PROBLEM DETAILS: Look through the records and copy each line that has "orbiter" in it.

Content revision data

+ + + + + + +

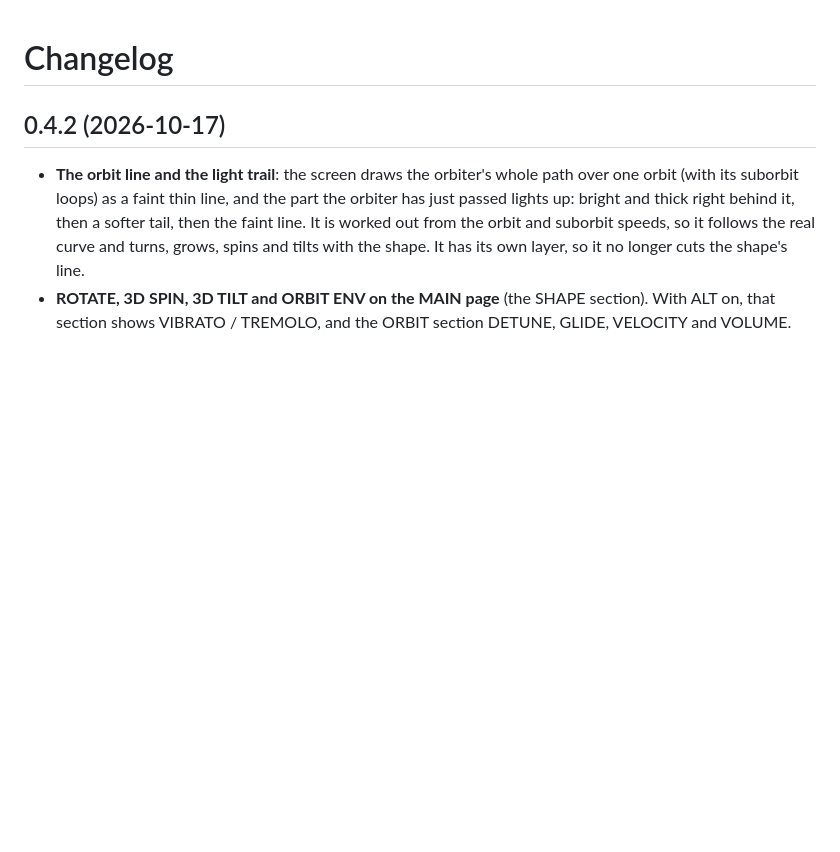
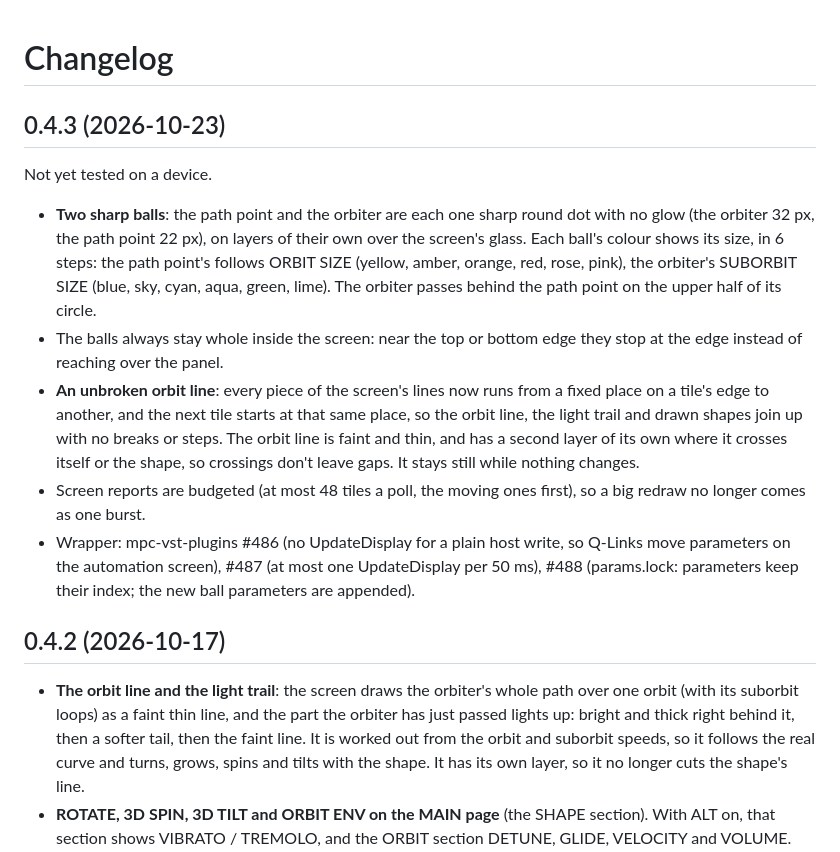
Before and after one commit to sunskiefer/VADER, a Markdown page: CHANGELOG.md, the part around the change. GitHub-like rendering; blank space fills up the shorter version.

```diff
--- a/CHANGELOG.md
+++ b/CHANGELOG.md
@@ -1,4 +1,24 @@
 # Changelog
+
+## 0.4.3 (2026-10-23)
+
+Not yet tested on a device.
+
+- **Two sharp balls**: the path point and the orbiter are each one sharp round dot with no glow (the orbiter 32 px, the
+  path point 22 px), on layers of their own over the screen's glass. Each ball's colour shows its size, in 6 steps:
+  the path point's follows ORBIT SIZE (yellow, amber, orange, red, rose, pink), the orbiter's SUBORBIT SIZE (blue, sky,
+  cyan, aqua, green, lime). The orbiter passes behind the path point on the upper half of its circle.
+- The balls always stay whole inside the screen: near the top or bottom edge they stop at the edge instead of
+  reaching over the panel.
+- **An unbroken orbit line**: every piece of the screen's lines now runs from a fixed place on a tile's edge to
+  another, and the next tile starts at that same place, so the orbit line, the light trail and drawn shapes join up
+  with no breaks or steps. The orbit line is faint and thin, and has a second layer of its own where it crosses itself
+  or the shape, so crossings don't leave gaps. It stays still while nothing changes.
+- Screen reports are budgeted (at most 48 tiles a poll, the moving ones first), so a big redraw no longer comes as one
+  burst.
+- Wrapper: mpc-vst-plugins #486 (no UpdateDisplay for a plain host write, so Q-Links move parameters on the automation
+  screen), #487 (at most one UpdateDisplay per 50 ms), #488 (params.lock: parameters keep their index; the new ball
+  parameters are appended).
 
 ## 0.4.2 (2026-10-17)
 
```
Also changed, not shown: README.md (+10 -6 lines), docs/USER_GUIDE.md (+7 -4 lines), docs/img/main_star.png, 9 other files.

+ + + + + + +

TASK ANSWER:
+- **Two sharp balls**: the path point and the orbiter are each one sharp round dot with no glow (the orbiter 32 px, the
+  the path point's follows ORBIT SIZE (yellow, amber, orange, red, rose, pink), the orbiter's SUBORBIT SIZE (blue, sky,
+  cyan, aqua, green, lime). The orbiter passes behind the path point on the upper half of its circle.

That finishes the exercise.